- High Bandwidth Memory
- How to Approach Routing of DDR DRAM
Memory routing can easily fill a book but I’ll try to boil it down to a chapter so you don’t fall asleep. There are two basic types that we’ll call volatile and nonvolatile. Volatility has nothing to do with the personality of the chip although some types can be more finicky when it comes to routing rules. Volatile memory is a bit more humanoid in that it forgets everything when it goes to sleep. Non-volatile memory chips remember everything when you wake them up in the morning. Go get a cup of coffee if your eyelids start getting heavy. Here we go!
Tape drives, hard disk drives, and thumb drives are examples of nonvolatile memory. Hard disk drives are still relevant but a lot of their sockets are getting filled with solid state memory chips that are smaller and more efficient. In any case, these devices are marketed based on the number of Megabytes, Gigabytes, or even Terabytes of storage.
In addition to SATA, the devices may converse with the SoC or microcontroller using a “scuzzy” (SCSI) interface. Like any interface that has been around for a while, the Small Computer System Interface has been given a few makeovers. Serial Attached Scuzzy (SAS) is a common protocol.
Just as with Ethernet and everything else, serializing the data cuts down on the number of wires. Fewer wires make it easier to keep the entire data stream in sync with the clock. We like it easy! You will be routing to a connector for a disk drive and to a chip for solid state drive. Routing to a connector means that there are more links in the chain so managing the timing budget can be tricky.

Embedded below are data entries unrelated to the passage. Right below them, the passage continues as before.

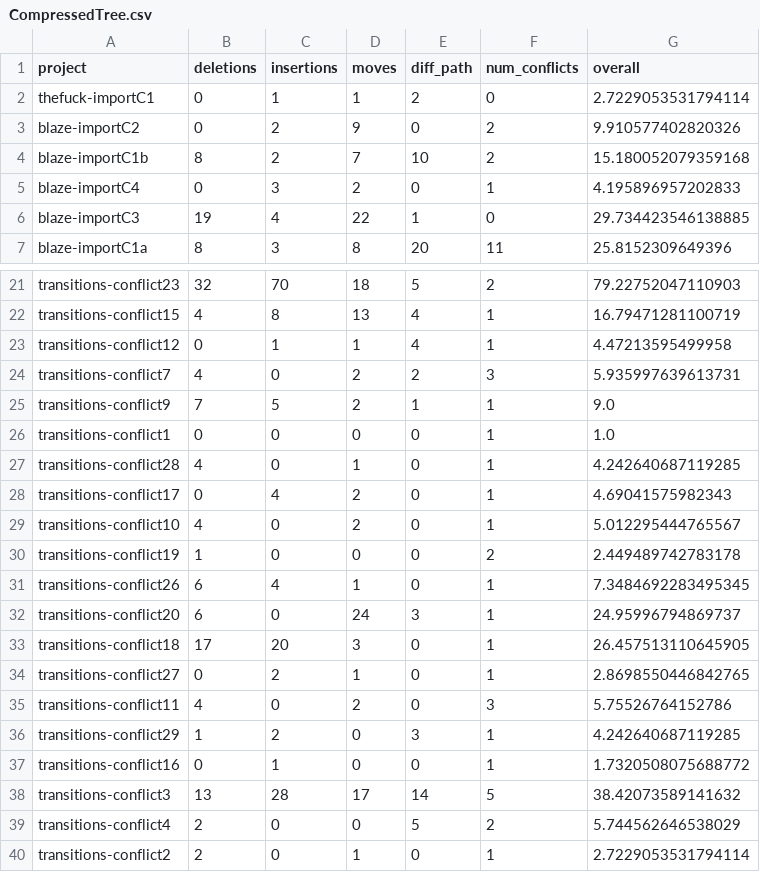
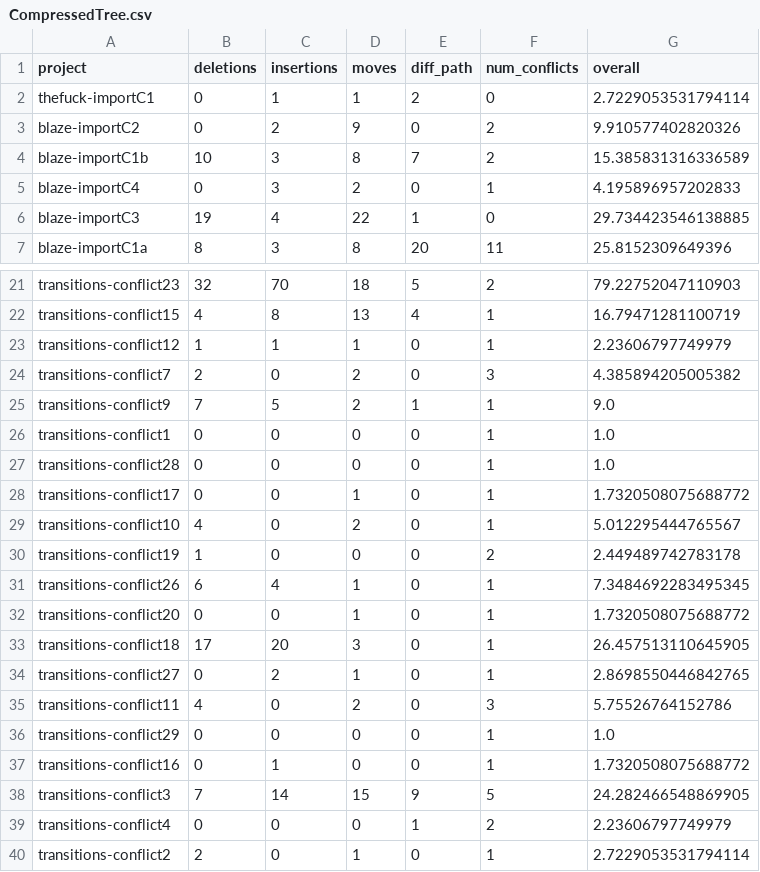
Before and after one commit to ace-design/git-merge-adv, a CSV file: demos/python_case_studies/demo_results/CompressedTree.csv, drawn as a sheet; only a part is shown, gaps mark what is left out; the diff covers the shown part only.

Commit message:
fix: Fixed python import statement merge
Tool wasn't adding all necessary import statements before because of parameter error. Fixed now.

```diff
--- a/demos/python_case_studies/demo_results/CompressedTree.csv
+++ b/demos/python_case_studies/demo_results/CompressedTree.csv
@@ -3,3 +3,3 @@ thefuck-importC1,0,1,1,2,0,2.7229053531794114
 blaze-importC2,0,2,9,0,2,9.910577402820326
-blaze-importC1b,8,2,7,10,2,15.180052079359168
+blaze-importC1b,10,3,8,7,2,15.385831316336589
 blaze-importC4,0,3,2,0,1,4.195896957202833
@@ -22,8 +22,8 @@ transitions-conflict23,32,70,18,5,2,79.22752047110903
 transitions-conflict15,4,8,13,4,1,16.79471281100719
-transitions-conflict12,0,1,1,4,1,4.47213595499958
-transitions-conflict7,4,0,2,2,3,5.935997639613731
+transitions-conflict12,1,1,1,0,1,2.23606797749979
+transitions-conflict7,2,0,2,0,3,4.385894205005382
 transitions-conflict9,7,5,2,1,1,9.0
 transitions-conflict1,0,0,0,0,1,1.0
-transitions-conflict28,4,0,1,0,1,4.242640687119285
-transitions-conflict17,0,4,2,0,1,4.69041575982343
+transitions-conflict28,0,0,0,0,1,1.0
+transitions-conflict17,0,0,1,0,1,1.7320508075688772
 transitions-conflict10,4,0,2,0,1,5.012295444765567
@@ -31,3 +31,3 @@ transitions-conflict19,1,0,0,0,2,2.449489742783178
 transitions-conflict26,6,4,1,0,1,7.3484692283495345
-transitions-conflict20,6,0,24,3,1,24.95996794869737
+transitions-conflict20,0,0,1,0,1,1.7320508075688772
 transitions-conflict18,17,20,3,0,1,26.457513110645905
@@ -35,6 +35,6 @@ transitions-conflict27,0,2,1,0,1,2.8698550446842765
 transitions-conflict11,4,0,2,0,3,5.75526764152786
-transitions-conflict29,1,2,0,3,1,4.242640687119285
+transitions-conflict29,0,0,0,0,1,1.0
 transitions-conflict16,0,1,0,0,1,1.7320508075688772
-transitions-conflict3,13,28,17,14,5,38.42073589141632
-transitions-conflict4,2,0,0,5,2,5.744562646538029
+transitions-conflict3,7,14,15,9,5,24.282466548869905
+transitions-conflict4,0,0,0,1,2,2.23606797749979
 transitions-conflict2,2,0,1,0,1,2.7229053531794114
```
Also changed, not shown: 36 edited cells elsewhere in this file, demos/python_case_studies/demo_results/MethodUnion.csv, 34 other files.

What is Random Access Memory?
When you shop for a new device, they talk up the storage but then they always have to mention the RAM. Random-Access Memory is that other kind and it comes in smaller increments. Bill Gates famously misstated that “64 Kilobytes ought to be enough for everybody.” That was back when a good hard drive was 40 Megs.
These days, the first Gigabyte of RAM is free and you start paying extra for multiple Gigs. Of course, RAM comes in many flavors. Dynamic RAM and Static RAM are two variants. DRAM is the marketing tool mentioned above and SRAM uses a different architecture that doesn't require periodic refresh cycles. SRAM is also smaller, faster, and more expensive. You’ll find SRAM used on the same silicon as the CPU.
DRAM cells are based on a capacitor and a transistor. So we know DRAM and SRAM, what about SDRAM? Trick question; Synchronous Dynamic Random-Access Memory has better efficiency because of the multitasking during read and write cycles. You can consider the rest of this chapter to lean towards the Graduate School Zone but read on if you’re curious.
Learning About Double Data Rate Dynamic Random Access Memory
Want more? What about Double Data Rate DRAM? Yeah, DDR DRAM is the stuff. Again with the efficiency but this time it’s using both of the clock edges. The Data group is the one that switches on the rising and falling parts of the clock cycle. Numerous improvements come in each generation. There are a lot of pins on a DDR chip relative to most memory. Access to more registers gives DDR serious bandwidth. The dimensions of the registers are set in the firmware.
Figure 1. Image Credit: Author - Spacing rules for memory busses are just as complex as length and width constraints. They are often the most difficult aspect to meet. Localized regional spacing constraints are common in dense pin fields.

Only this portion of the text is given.